Culture in the field

Within the frame of the REEFolution Kenya project, Marine Animal Ecology is conducting experiments in the field (Wasini Channel, Southeast Kenya) on the mariculture of corals for the purpose of coral reef restoration. We monitor growth and survival of the cultured corals, which together determine productivity of the culture systems. Corals are grown from asexually produced coral fragments. After reaching a substantial size, cultured corals are outplanted on artificial reef structures and become fully integrated in the seascape after 3-4 years.

Coral on artificial reef structure (left), and its incorporation in the seascape after 3-4 years (right). Photo: Dr. R. Osinga.
Coral on artificial reef structure (left), and its incorporation in the seascape after 3-4 years (right). Photo: Dr. R. Osinga.

The mariculture studies include various aspects:

  • Species: Different species may require different culture approaches. We currently have four coral species in culture.
  • Starting size: Do smaller fragments grow faster than larger fragments? Does size influence surival? What size is optimal for maximal productivity?
  • Season: What time of the year is best to start up cultures (initial survival) and when do corals grow fastest?
  • Service: How often should divers service (i.e. clean them from fouling) the culture systems to enable maximal performance? How is this influenced by the presence of natural grazers?
  • Location: Are there differences among locations and can we identify the factors that cause these differences (e.g. herbivory, corallivory, water quality, currents)?
  • Culture methods: Do culture materials and culture structures affect coral performance?

In collaboration with the NGO Coralive, we are also testing the effectiveness of the Mineral Accretion Technique, in which mild electrical c

Two methods for coral culture: Rope culture on a fixed table (left) and culture on nylon threads on a suspended culture tree (right). Photo: Dr. R. Osinga.
Two methods for coral culture: Rope culture on a fixed table (left) and culture on nylon threads on a suspended culture tree (right). Photo: Dr. R. Osinga.

Techniques used & Implications

The marine aquaculture of corals contributes to eco-based circularity, but also allows for the rebuilding of reefs. Both of these things will result in reef resilience and will promote better conservation of e

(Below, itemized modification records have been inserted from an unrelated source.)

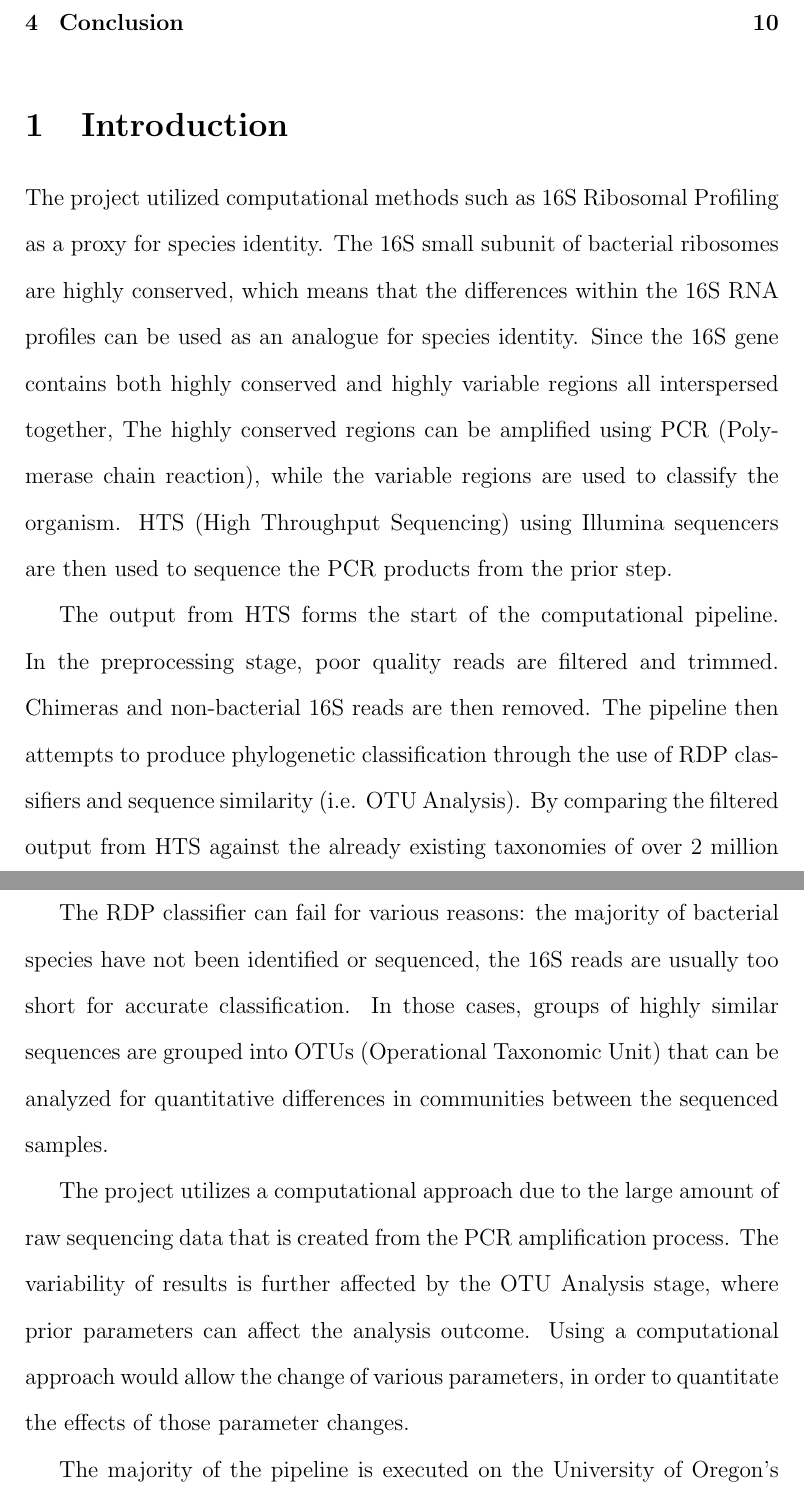
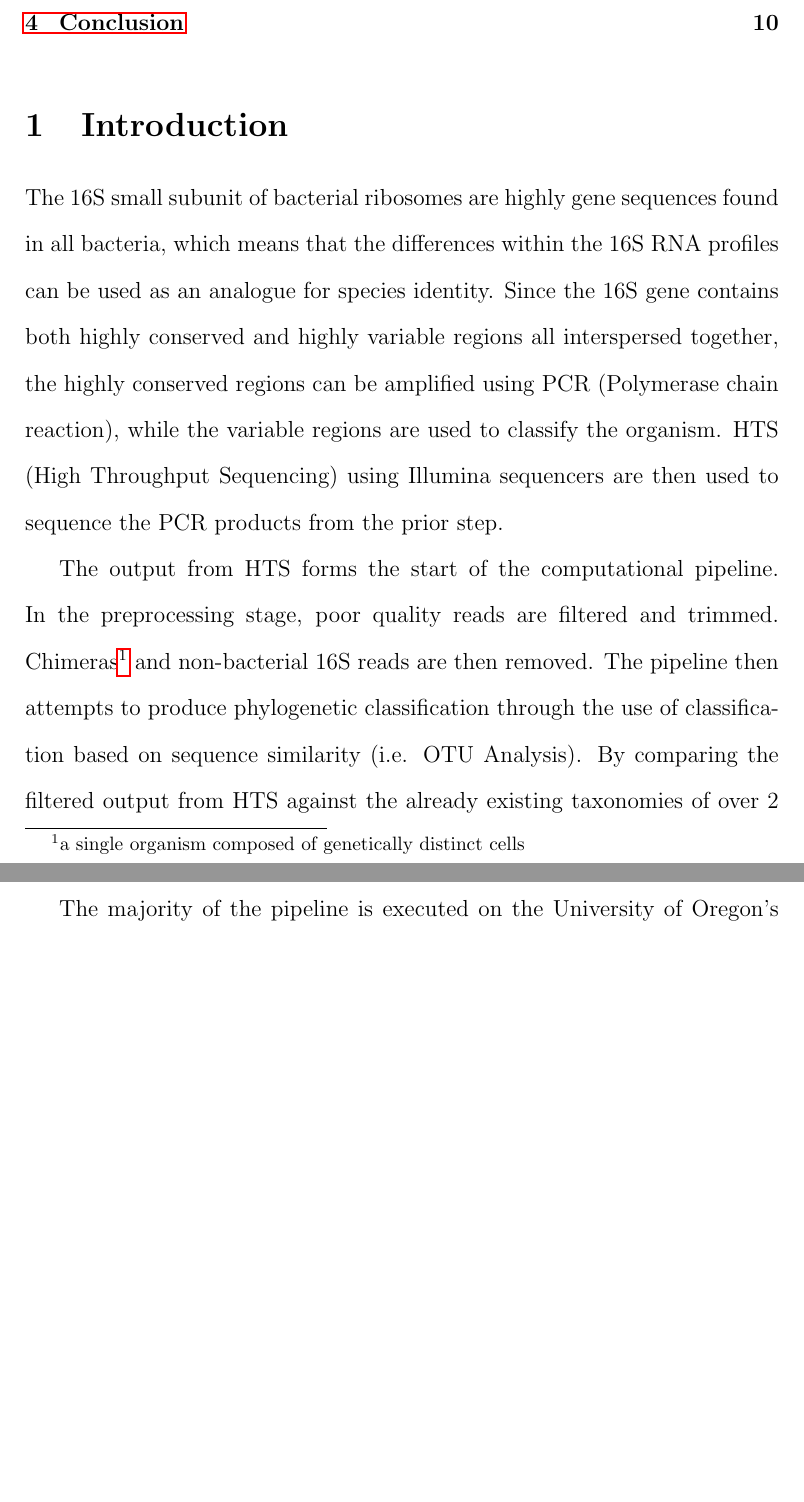
Before and after one commit to accoleon/pipping, a LaTeX thesis (thesis/thesis.tex): two parts of pages 2 and 3 of 10, joined at a grey line, cut so that both start at the same text, the shorter picture padded with empty space. Compiled offline with pdfLaTeX.

Commit message:
Minor edits

```diff
--- a/thesis/thesis.tex
+++ b/thesis/thesis.tex
@@ -7,3 +6,4 @@
 \doublespacing
 \usepackage[np]{numprint}
 \npstyleenglish
+\usepackage{hyperref}
@@ -23,15 +23,16 @@
 	\tableofcontents
 	\section{Introduction} % (fold)
 	\label{sec:introduction}
-	The project utilized computational methods such as 16S Ribosomal Profiling as a proxy for species identity. The 16S small subunit of bacterial ribosomes are highly conserved, which means that the differences within the 16S RNA profiles can be used as an analogue for species identity. Since the 16S gene contains both highly conserved and highly variable regions all interspersed together,
-	The highly conserved regions can be amplified using PCR (Polymerase chain reaction), while the variable regions are used to classify the organism. HTS (High Throughput Sequencing) using Illumina sequencers are then used to sequence the PCR products from the prior step.
+	The 16S small subunit of bacterial ribosomes are highly gene sequences found in all bacteria, which means that the differences within the 16S RNA profiles can be used as an analogue for species identity. Since the 16S gene contains both highly conserved and highly variable regions all interspersed together,
+	the highly conserved regions can be amplified using PCR (Polymerase chain reaction), while the variable regions are used to classify the organism. HTS (High Throughput Sequencing) using Illumina sequencers are then used to sequence the PCR products from the prior step.
 
-	The output from HTS forms the start of the computational pipeline. In the preprocessing stage, poor quality reads are filtered and trimmed. Chimeras and non-bacterial 16S reads are then removed. The pipeline then attempts to produce phylogenetic classification through the use of RDP classifiers and sequence similarity (i.e. OTU Analysis). By comparing the filtered output from HTS against the already existing taxonomies of over 2 million species, the genus, family, and order of the sample can be determined.
+	The output from HTS forms the start of the computational pipeline. In the preprocessing stage, poor quality reads are filtered and trimmed.
+	Chimeras\footnote{a single organism composed of genetically distinct cells} and non-bacterial 16S reads are then removed.
+	The pipeline then attempts to produce phylogenetic classification through the use of classification based on sequence similarity (i.e. OTU Analysis). By comparing the filtered output from HTS against the already existing taxonomies of over 2 million species, the genus, family, and order of the sample can be determined.
 
-	The RDP classifier can fail for various reasons: the majority of bacterial species have not been identified or sequenced, the 16S reads are usually too short for accurate classification. In those cases, groups of highly similar sequences are grouped into OTUs (Operational Taxonomic Unit) that can be analyzed for
-	quantitative differences in communities between the sequenced samples.
+	%The classifier can fail for various reasons: for example, the majority of bacterial species have not been identified or sequenced, the 16S reads are usually too short for accurate classification. In those cases, groups of highly similar sequences are grouped into OTUs (Operational Taxonomic Unit) that can be analyzed for quantitative differences in communities between the sequenced samples.
 
-	The project utilizes a computational approach due to the large amount of raw sequencing data that is created from the PCR amplification process. The variability of results is further affected by the OTU Analysis stage, where prior parameters can affect the analysis outcome. Using a computational approach would allow the change of various parameters, in order to quantitate the effects of those parameter changes.
+	%The project utilizes a computational approach due to the large amount of raw sequencing data that is created from the PCR amplification process. The variability of results is further affected by the OTU Analysis stage, where prior parameters can affect the analysis outcome. Using a computational approach would allow the change of various parameters, in order to quantitate the effects of those parameter changes.
 
 	The majority of the pipeline is executed on the University of Oregon’s ACISS High-Performance Supercomputer Cluster, and utilizes PBS scripts (normal shell scripts with extra variables defined to manage job resources) to execute the different stages of the pipeline.
 
```
Also changed, not shown: thesis/insertion_speed_chart.png, thesis/thesis.pdf, thesis/thesis.tex (14 more changed lines), 4 other files.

Full grown corals after one year of culture. Photo: Dr. R. Osinga.
Full grown corals after one year of culture. Photo: Dr. R. Osinga.